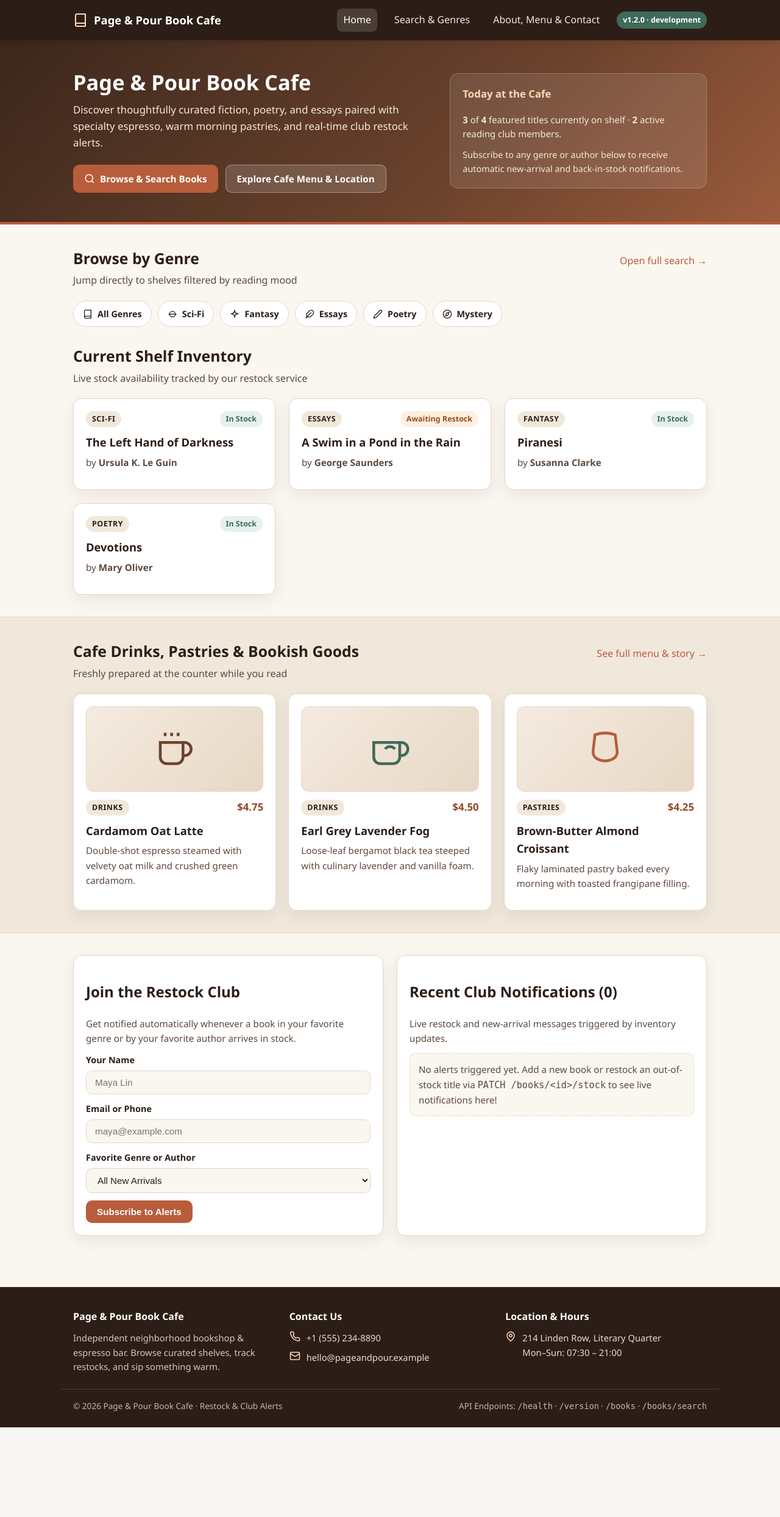
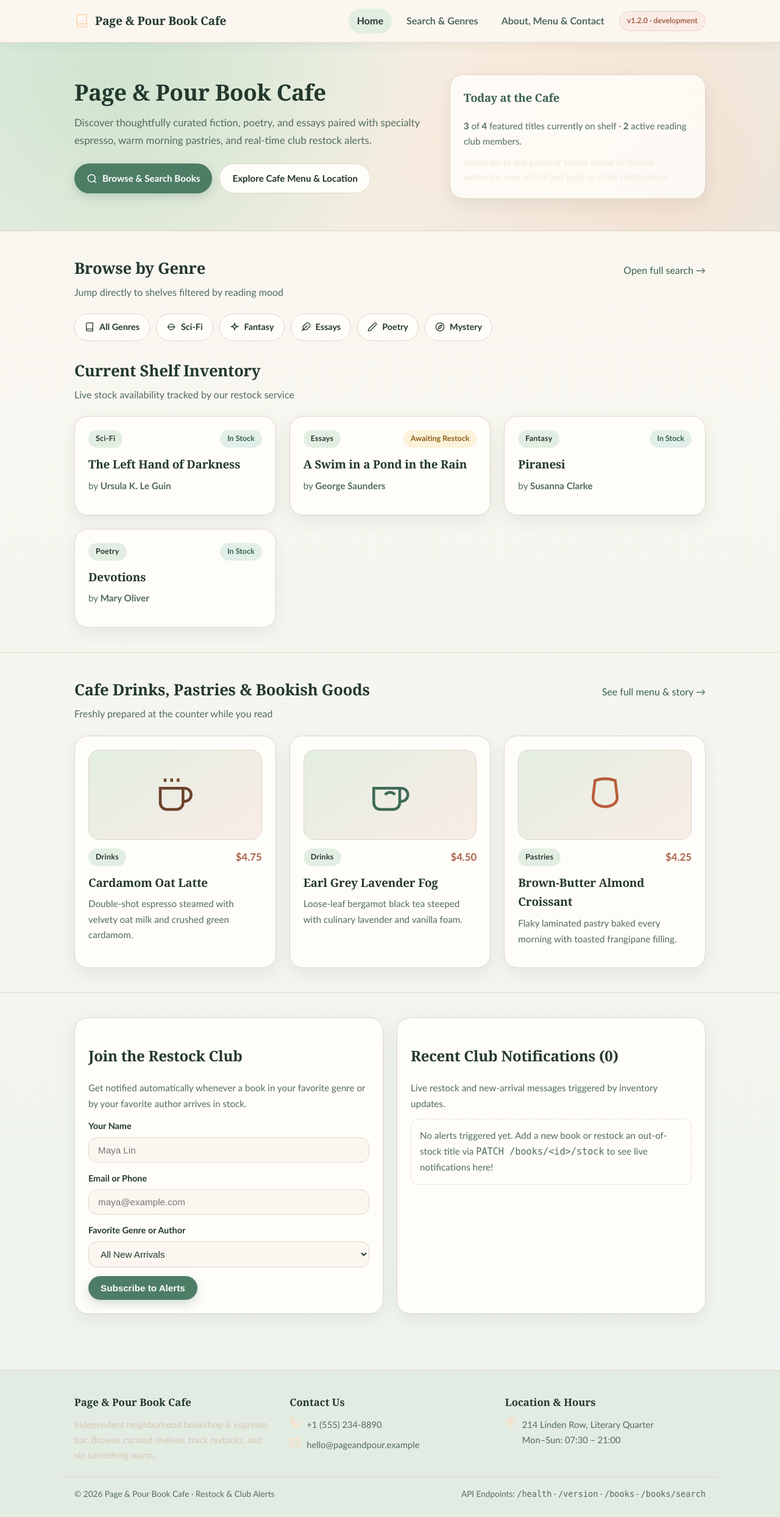
Before and after one commit to Mourine2000/book-cafe-stock, a Flask app: page / in a window 1280 px wide. Shown: the whole page at 61% size. Before the commit the page ends 2340 px from the top, so only its background shows below. Run offline with Flask 3, Linux system fonts and the light colour scheme.

Commit message:
style(ui): apply sage-green and warm beige theme and update stylesheet test

```diff
--- a/app/static/css/style.css
+++ b/app/static/css/style.css
@@ -1,17 +1,21 @@
 :root {
-  --bg-cream: #faf6f0;
-  --bg-card: #ffffff;
-  --bg-sand: #f1e8dc;
-  --espresso: #2c1e16;
-  --espresso-soft: #5c493e;
-  --caramel: #b85d3b;
-  --caramel-dark: #944629;
-  --sage: #3e6b58;
-  --sage-soft: #e6f0ec;
-  --amber-soft: #fdf0e1;
-  --border: #e4d8c8;
-  --shadow: 0 8px 24px rgba(44, 30, 22, 0.08);
-  --radius: 14px;
+  --bg-beige: #fbf7f0;
+  --bg-sage-mist: #eef4ee;
+  --bg-card: #fffdf9;
+  --bg-pastel-moss: #e3eee2;
+  --bg-pastel-blush: #f9ece6;
+  --moss-ink: #23382e;
+  --moss-soft: #526b5e;
+  --sage: #4e7d66;
+  --sage-deep: #39614d;
+  --apricot: #c87d64;
+  --apricot-deep: #a96149;
+  --sage-soft: #e2efe8;
+  --butter-soft: #fcf2d9;
+  --border: #dfd6c7;
+  --shadow: 0 10px 28px rgba(35, 56, 46, 0.07);
+  --radius-card: 22px;
+  --radius-soft: 14px;
 }
 
 * {
@@ -20,35 +24,43 @@
 
 body {
   margin: 0;
-  font-family: "Segoe UI", Roboto, "Helvetica Neue", Arial, sans-serif;
-  background-color: var(--bg-cream);
-  color: var(--espresso);
-  line-height: 1.6;
+  font-family: "Trebuchet MS", "Segoe UI", system-ui, sans-serif;
+  background: linear-gradient(180deg, var(--bg-beige) 0%, var(--bg-sage-mist) 100%);
+  color: var(--moss-ink);
+  line-height: 1.68;
+}
+
+h1, h2, h3, .brand {
+  font-family: Georgia, "Palatino Linotype", "Book Antiqua", serif;
+  letter-spacing: -0.01em;
 }
 
 a {
-  color: var(--caramel);
+  color: var(--sage-deep);
   text-decoration: none;
 }
 
 a:hover {
+  color: var(--apricot-deep);
   text-decoration: underline;
 }
 
 .container {
   max-width: 1080px;
   margin: 0 auto;
-  padding: 0 20px;
+  padding: 0 22px;
 }
 
-/* Top Navigation */
+/* Whimsical Sage Navigation */
 .navbar {
-  background: var(--espresso);
-  color: #fff;
+  background: rgba(251, 247, 240, 0.92);
+  backdrop-filter: blur(8px);
+  color: var(--moss-ink);
   position: sticky;
   top: 0;
   z-index: 20;
-  box-shadow: 0 2px 12px rgba(0, 0, 0, 0.15);
+  border-bottom: 1px solid var(--border);
+  box-shadow: 0 4px 18px rgba(35, 56, 46, 0.05);
 }
 
 .nav-inner {
@@ -56,60 +68,65 @@ a:hover {
   flex-wrap: wrap;
   align-items: center;
   justify-content: space-between;
-  padding: 14px 20px;
-  gap: 12px;
+  padding: 14px 22px;
+  gap: 14px;
 }
 
 .brand {
   display: flex;
   align-items: center;
   gap: 10px;
-  color: #fff;
+  color: var(--moss-ink);
   font-weight: 700;
-  font-size: 1.15rem;
+  font-size: 1.2rem;
 }
 
 .brand:hover {
   text-decoration: none;
+  color: var(--sage-deep);
 }
 
 .nav-links {
   display: flex;
   flex-wrap: wrap;
   align-items: center;
-  gap: 18px;
+  gap: 10px;
 }
 
 .nav-links a {
-  color: #f3e9dc;
-  font-weight: 500;
-  padding: 6px 10px;
-  border-radius: 8px;
-  transition: background 0.2s;
+  color: var(--moss-soft);
+  font-weight: 600;
+  padding: 7px 14px;
+  border-radius: 999px;
+  transition: all 0.2s ease;
 }
 
 .nav-links a:hover,
 .nav-links a.active {
-  background: rgba(255, 255, 255, 0.14);
-  color: #fff;
+  background: var(--bg-pastel-moss);
+  color: var(--moss-ink);
   text-decoration: none;
 }
 
 .version-pill {
-  background: var(--sage);
-  color: #fff;
+  background: var(--bg-pastel-blush);
+  color: var(--apricot-deep);
+  border: 1px solid #eccfc2;
   font-size: 0.78rem;
   font-weight: 700;
-  padding: 4px 10px;
+  padding: 5px 12px;
   border-radius: 999px;
 }
 
-/* Hero Banner */
+/* Storybook Sage & Warm Beige Hero */
 .hero {
-  background: linear-gradient(135deg, #3b271c 0%, #6b422c 60%, #9b5b3c 100%);
-  color: #fff;
-  padding: 48px 0;
-  border-bottom: 4px solid var(--caramel);
+  background:
+    radial-gradient(circle at 15% 20%, rgba(198, 224, 199, 0.75) 0%, transparent 45%),
+    radial-gradient(circle at 85% 75%, rgba(248, 219, 203, 0.7) 0%, transparent 48%),
+    linear-gradient(135deg, #e7f0e6 0%, #f7efe3 55%, #e4efe6 100%);
+  color: var(--moss-ink);
+  padding: 52px 0;
+  border-bottom: 1px solid var(--border);
 }
 
 .hero-grid {
@@ -126,14 +143,15 @@ a:hover {
 }
 
 .hero h1 {
-  margin: 0 0 12px;
-  font-size: 2.15rem;
-  line-height: 1.2;
+  margin: 0 0 14px;
+  font-size: 2.3rem;
+  line-height: 1.18;
+  color: var(--moss-ink);
 }
 
 .hero p {
-  margin: 0 0 22px;
-  color: #f4e8dc;
+  margin: 0 0 24px;
+  color: var(--moss-soft);
   font-size: 1.05rem;
 }
 
@@ -147,13 +165,13 @@ a:hover {
   display: inline-flex;
   align-items: center;
   gap: 8px;
-  padding: 10px 18px;
-  border-radius: 10px;
+  padding: 11px 20px;
+  border-radius: 999px;
   font-weight: 600;
   border: none;
   cursor: pointer;
   font-size: 0.95rem;
-  transition: transform 0.15s, background 0.2s;
+  transition: transform 0.18s ease, background 0.2s ease, box-shadow 0.2s ease;
 }
 
 .btn:hover {
@@ -162,43 +180,45 @@ a:hover {
 }
 
 .btn-primary {
-  background: var(--caramel);
+  background: var(--sage);
+  color: #fff;
+  box-shadow: 0 6px 16px rgba(78, 125, 102, 0.25);
+}
+
+.btn-primary:hover {
+  background: var(--sage-deep);
   color: #fff;
 }
 
-.btn-primary:hover {
-  background: var(--caramel-dark);
-}
-
 .btn-secondary {
-  background: rgba(255, 255, 255, 0.15);
-  color: #fff;
-  border: 1px solid rgba(255, 255, 255, 0.35);
+  background: var(--bg-card);
+  color: var(--moss-ink);
+  border: 1px solid var(--border);
 }
 
 .btn-outline {
   background: var(--bg-card);
-  color: var(--espresso);
+  color: var(--moss-ink);
   border: 1px solid var(--border);
 }
 
 .hero-card {
-  background: rgba(255, 255, 255, 0.1);
-  border: 1px solid rgba(255, 255, 255, 0.2);
-  border-radius: var(--radius);
-  padding: 20px;
-  backdrop-filter: blur(4px);
+  background: rgba(255, 253, 249, 0.88);
+  border: 1px solid var(--border);
+  border-radius: var(--radius-card);
+  padding: 22px;
+  box-shadow: var(--shadow);
 }
 
 .hero-card h3 {
   margin-top: 0;
-  font-size: 1.05rem;
-  color: #ffd9b8;
+  font-size: 1.15rem;
+  color: var(--sage-deep);
 }
 
-/* Sections & Cards */
+/* Sections & Soft Cards */
 .section {
-  padding: 36px 0;
+  padding: 40px 0;
 }
 
 .section-header {
@@ -207,23 +227,23 @@ a:hover {
   align-items: baseline;
   justify-content: space-between;
   gap: 12px;
-  margin-bottom: 20px;
+  margin-bottom: 22px;
 }
 
 .section-header h2 {
   margin: 0;
-  font-size: 1.55rem;
+  font-size: 1.6rem;
 }
 
 .section-subtitle {
-  color: var(--espresso-soft);
+  color: var(--moss-soft);
   margin: 4px 0 0;
 }
 
 .grid-3 {
   display: grid;
   grid-template-columns: repeat(auto-fit, minmax(270px, 1fr));
-  gap: 20px;
+  gap: 22px;
 }
 
 .grid-2 {
@@ -235,26 +255,32 @@ a:hover {
 .card {
   background: var(--bg-card);
   border: 1px solid var(--border);
-  border-radius: var(--radius);
-  padding: 20px;
+  border-radius: var(--radius-card);
+  padding: 22px;
   box-shadow: var(--shadow);
+  transition: transform 0.2s ease, border-color 0.2s ease;
+}
+
+.card:hover {
+  transform: translateY(-2px);
+  border-color: #c7d6c6;
 }
 
 .card h3 {
-  margin: 10px 0 6px;
-  font-size: 1.15rem;
+  margin: 12px 0 6px;
+  font-size: 1.18rem;
 }
 
 .card p {
   margin: 0 0 12px;
-  color: var(--espresso-soft);
+  color: var(--moss-soft);
   font-size: 0.95rem;
 }
 
-/* Badges */
+/* Pastel Badges */
 .badge {
   display: inline-block;
-  padding: 3px 10px;
+  padding: 4px 12px;
   border-radius: 999px;
   font-size: 0.78rem;
   font-weight: 700;
@@ -262,22 +288,22 @@ a:hover {
 
 .badge-in {
   background: var(--sage-soft);
-  color: var(--sage);
+  color: var(--sage-deep);
 }
 
 .badge-out {
-  background: var(--amber-soft);
-  color: #9c4a1a;
+  background: var(--butter-soft);
+  color: #8c5d19;
 }
 
 .badge-genre {
-  background: var(--bg-sand);
-  color: var(--espresso);
-  text-transform: uppercase;
-  letter-spacing: 0.04em;
+  background: var(--bg-pastel-moss);
+  color: var(--moss-ink);
+  text-transform: capitalize;
+  letter-spacing: 0.02em;
 }
 
-/* Genre Filter Chips with Icons */
+/* Rounded Genre Chips */
 .genre-bar {
   display: flex;
   flex-wrap: wrap;
@@ -289,35 +315,36 @@ a:hover {
   display: inline-flex;
   align-items: center;
   gap: 8px;
-  padding: 9px 15px;
+  padding: 9px 16px;
   border-radius: 999px;
   background: var(--bg-card);
   border: 1px solid var(--border);
-  color: var(--espresso);
+  color: var(--moss-ink);
   font-weight: 600;
   font-size: 0.9rem;
-  transition: all 0.15s;
+  transition: all 0.18s ease;
 }
 
 .genre-chip:hover {
-  border-color: var(--caramel);
+  border-color: var(--sage);
+  background: var(--bg-pastel-moss);
   text-decoration: none;
 }
 
 .genre-chip.active {
-  background: var(--caramel);
+  background: var(--sage);
   color: #fff;
-  border-color: var(--caramel);
+  border-color: var(--sage);
 }
 
-/* Search Form */
+/* Search & Form Controls */
 .search-box {
   display: flex;
   flex-wrap: wrap;
   gap: 10px;
   background: var(--bg-card);
   padding: 14px;
-  border-radius: var(--radius);
+  border-radius: var(--radius-card);
   border: 1px solid var(--border);
   box-shadow: var(--shadow);
 }
@@ -327,19 +354,19 @@ a:hover {
 .form-group select {
   flex: 1;
   min-width: 200px;
-  padding: 10px 14px;
+  padding: 11px 15px;
   border: 1px solid var(--border);
-  border-radius: 10px;
+  border-radius: var(--radius-soft);
   font-size: 0.95rem;
-  background: var(--bg-cream);
-  color: var(--espresso);
+  background: var(--bg-beige);
+  color: var(--moss-ink);
 }
 
 .form-group {
   display: flex;
   flex-direction: column;
   gap: 6px;
-  margin-bottom: 12px;
+  margin-bottom: 14px;
 }
 
 .form-group label {
@@ -347,15 +374,15 @@ a:hover {
   font-size: 0.9rem;
 }
 
-/* Cafe Product Illustrations */
+/* Soft Fairy-Cafe Product Frames */
 .product-art {
-  height: 140px;
-  border-radius: 12px;
+  height: 148px;
+  border-radius: 18px;
   display: flex;
   align-items: center;
   justify-content: center;
-  margin-bottom: 12px;
-  background: linear-gradient(135deg, #f5ebe0 0%, #e7d7c5 100%);
+  margin-bottom: 14px;
+  background: linear-gradient(145deg, var(--bg-pastel-moss) 0%, var(--bg-pastel-blush) 100%);
   border: 1px solid var(--border);
 }
 
@@ -368,16 +395,17 @@ a:hover {
 
 .price-tag {
   font-weight: 700;
-  color: var(--caramel-dark);
+  color: var(--apricot-deep);
   font-size: 1.05rem;
 }
 
-/* Footer with Contact & Location */
+/* Warm Sage & Beige Footer */
 .footer {
-  background: var(--espresso);
-  color: #e8dccf;
-  padding: 36px 0 24px;
-  margin-top: 48px;
+  background: #e3ece2;
+  color: var(--moss-ink);
+  padding: 38px 0 26px;
+  margin-top: 52px;
+  border-top: 1px solid var(--border);
 }
 
 .footer-grid {
@@ -387,8 +415,10 @@ a:hover {
 }
 
 .footer h4 {
-  color: #fff;
+  font-family: Georgia, "Palatino Linotype", serif;
+  color: var(--moss-ink);
   margin: 0 0 10px;
+  font-size: 1.05rem;
 }
 
 .footer-item {
@@ -397,14 +427,15 @@ a:hover {
   gap: 10px;
   margin-bottom: 8px;
   font-size: 0.92rem;
+  color: var(--moss-soft);
 }
 
 .footer-bottom {
-  border-top: 1px solid rgba(255, 255, 255, 0.14);
+  border-top: 1px solid var(--border);
   margin-top: 24px;
   padding-top: 16px;
   font-size: 0.85rem;
-  color: #c7b6a5;
+  color: var(--moss-soft);
   display: flex;
   flex-wrap: wrap;
   justify-content: space-between;
@@ -413,10 +444,10 @@ a:hover {
 
 .alert-success {
   background: var(--sage-soft);
-  color: var(--sage);
-  border: 1px solid #b8d6c9;
+  color: var(--sage-deep);
+  border: 1px solid #b6d1c3;
   padding: 12px 16px;
-  border-radius: 10px;
+  border-radius: var(--radius-soft);
   margin-bottom: 16px;
   font-weight: 600;
 }
```
Also changed, not shown: tests/test_app.py (+2 -1 lines).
◇ ◇ ◇ ◇
| Task details |
Look for the string "bottom" in the records, and copy every line where it is found.

| Expected answer |
+  border-bottom: 1px solid var(--border);
-  border-bottom: 4px solid var(--caramel);
+  border-bottom: 1px solid var(--border);
-  margin-bottom: 20px;
+  margin-bottom: 22px;
-  margin-bottom: 12px;
+  margin-bottom: 14px;
-  margin-bottom: 12px;
+  margin-bottom: 14px;
   margin-bottom: 8px;
 .footer-bottom {
   margin-bottom: 16px;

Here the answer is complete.